Wednesday, April 23, 2014
That irreverent hot spot, Nosh, was where I went this Saturday for a light lunch. But it was almost three in the afternoon and dinner wasn’t far off so I tried to get something that filled me up enough without going overboard. That admittedly is hard to do at this flavor palace known for its huge portions.
Great space and big food define Nosh Kitchen Bar
Spicey red hots at Nosh
I settled on the house-made hot dogs with Nosh’s cheez-whiz spread and homemade pickled relish. I figured it would be just one dog on a roll. It turned out to be two hot reds as large as kielbasas, slathered with the house-made cheez whiz, mustard and relish. They were delicious but too much food.
The next day I went to Marcy’s (47 Oak St.) for Sunday brunch for some good home-style cooking, I discovered that it had been closed for the week and wouldn’t open until today. Then it occurred to me to try LFK (188A State St.) instead. When I got there it was fairly full but found a seat at the bar.
Marcy's Diner, as pictured last summer
I haven’t been there much since they first opened in the spring of 2012. But it still feels like a time capsule transported from the bohemia of Kerouac and Ginsberg days. And the room looks it too with its patina of architectural grit. With tats, beards and skin heads on most of the male patrons, LFK still stands out as perfect Portland nonconformity.
John Welliver of LFK holding court (Spring 2012)
Brunch offerings are brief but appetizing. Menu items included LFK benedict with the usual elements of poached eggs and Canadian bacon; tofu scramble with potatoes and toast and Rosemont Scala French toast made with the great bread from that bakery.
What caught my eye was Mama School’s house-brined hash with curried vegetables, potatoes and toast. "Mama" is Ryan School, one of the chefs there. I tried to find out how he got the moniker of mama but no explanation was forthcoming.
After only one bite, this was a momentous moment of the best hash ever! The house curing of the beef resulted in an exceedingly flavorful corned beef, and it must have been boiled just right because it had great tenderness without being soppy. It’s made into hash by being torn up into large chunks and cooked on the flat top with loads of onions, red peppers and potatoes. The menu says that the vegetables are curried, though I didn’t detect that seasoning nuance one bit.

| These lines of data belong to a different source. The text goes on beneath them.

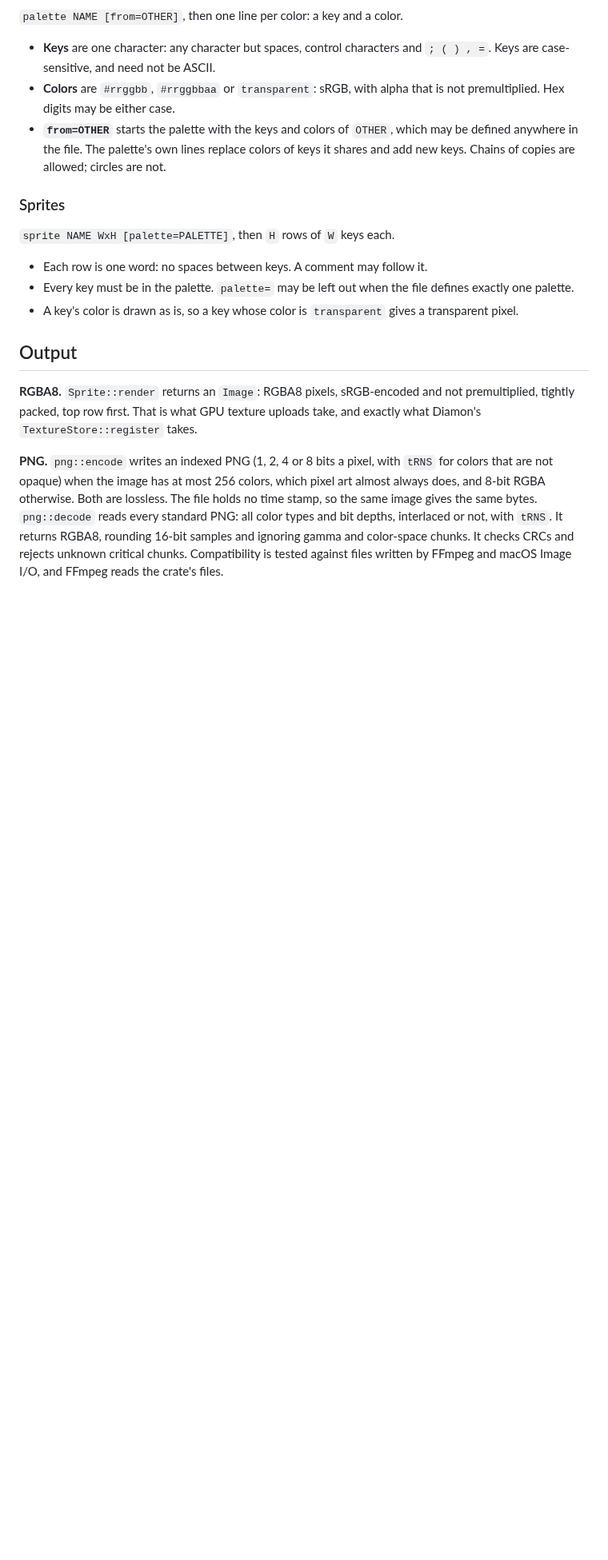
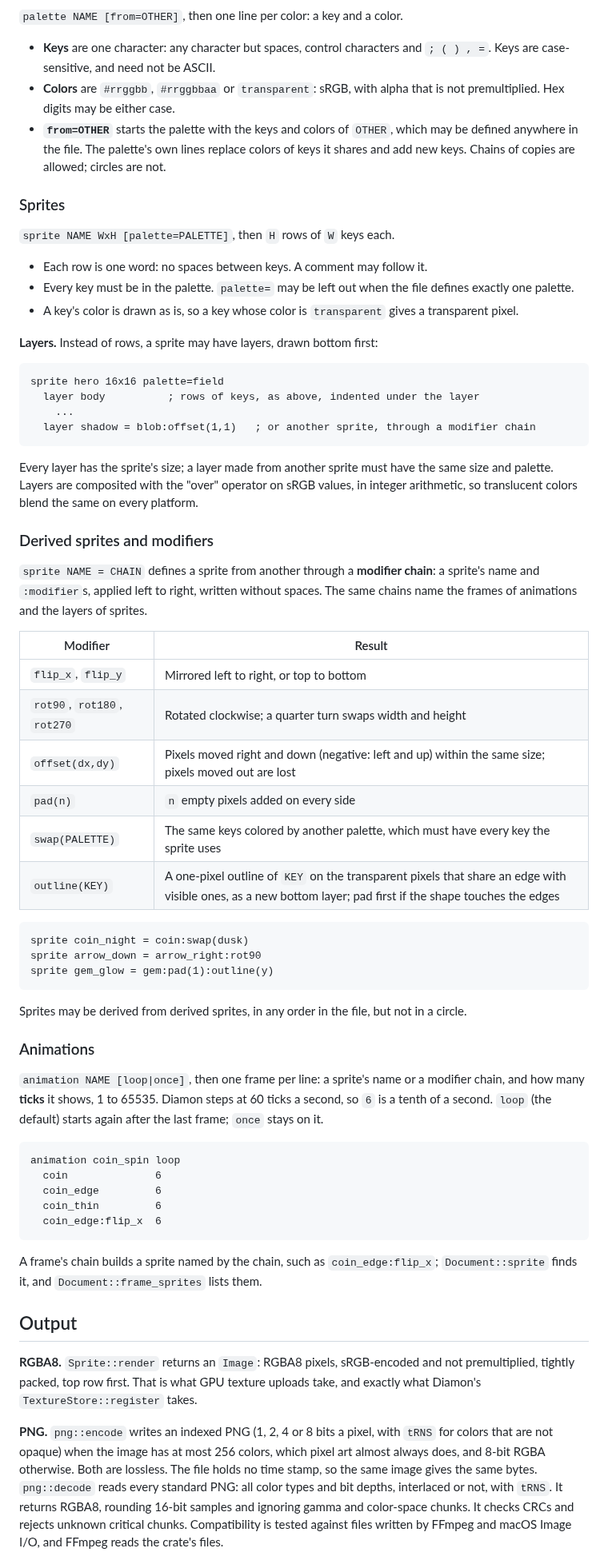
Before and after one commit to jmsansan/spritebox, a Markdown page: README.md, the part around one of its changes. Shown at 80% size. Rendered like a GitHub page; blank space fills up the shorter version.

````diff
--- a/README.md
+++ b/README.md
@@ -152,6 +188,61 @@ sprite gem 7x7 palette=dawn
 - A key's color is drawn as is, so a key whose color is `transparent` gives a
   transparent pixel.
 
+**Layers.** Instead of rows, a sprite may have layers, drawn bottom first:
+
+```text
+sprite hero 16x16 palette=field
+  layer body          ; rows of keys, as above, indented under the layer
+    ...
+  layer shadow = blob:offset(1,1)   ; or another sprite, through a modifier chain
+```
+
+Every layer has the sprite's size; a layer made from another sprite must have the
+same size and palette. Layers are composited with the "over" operator on sRGB values,
+in integer arithmetic, so translucent colors blend the same on every platform.
+
+### Derived sprites and modifiers
+
+`sprite NAME = CHAIN` defines a sprite from another through a **modifier chain**: a
+sprite's name and `:modifier`s, applied left to right, written without spaces. The
+same chains name the frames of animations and the layers of sprites.
+
+| Modifier | Result |
+| --- | --- |
+| `flip_x`, `flip_y` | Mirrored left to right, or top to bottom |
+| `rot90`, `rot180`, `rot270` | Rotated clockwise; a quarter turn swaps width and height |
+| `offset(dx,dy)` | Pixels moved right and down (negative: left and up) within the same size; pixels moved out are lost |
+| `pad(n)` | `n` empty pixels added on every side |
+| `swap(PALETTE)` | The same keys colored by another palette, which must have every key the sprite uses |
+| `outline(KEY)` | A one-pixel outline of `KEY` on the transparent pixels that share an edge with visible ones, as a new bottom layer; pad first if the shape touches the edges |
+
+```text
+sprite coin_night = coin:swap(dusk)
+sprite arrow_down = arrow_right:rot90
+sprite gem_glow = gem:pad(1):outline(y)
+```
+
+Sprites may be derived from derived sprites, in any order in the file, but not in a
+circle.
+
+### Animations
+
+`animation NAME [loop|once]`, then one frame per line: a sprite's name or a modifier
+chain, and how many **ticks** it shows, 1 to 65535. Diamon steps at 60 ticks a
+second, so `6` is a tenth of a second. `loop` (the default) starts again after the
+last frame; `once` stays on it.
+
+```text
+animation coin_spin loop
+  coin              6
+  coin_edge         6
+  coin_thin         6
+  coin_edge:flip_x  6
+```
+
+A frame's chain builds a sprite named by the chain, such as `coin_edge:flip_x`;
+`Document::sprite` finds it, and `Document::frame_sprites` lists them.
+
 ## Output
 
 **RGBA8.** `Sprite::render` returns an `Image`: RGBA8 pixels, sRGB-encoded and not
````
Also changed, not shown: other parts of README.md (+72 -32 lines), CHANGELOG.md (+8 -1 lines), docs/coin-preview.png (deleted), docs/showcase-preview.png (added), 12 other files.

But there’s a fine hint of garlic and a smidgen of heat from cayenne. The eggs were perfectly poached and the grilled Texas style toast was delicious.
LFK's hash and eggs, the best in Portland!
Be warned though that unless you specify the small portion ($9) you’ll get the large one ($16), which is way too much food to eat at one sitting. Besides, the bartender-waiter—taciturn to a fault-- should have asked my preference.
John Golden has written about food, dining and lifestyle subjects for Downeast magazine, the Boston Globe, Cottages and Gardens magazine, Gourmet magazine, Cuisine magazine, the New York Times and the New York Post.
In his highly opinionated blog, John reports on his experiences dining out all over Maine and his visits with food personalities, farmers and farmers’ markets throughout the state.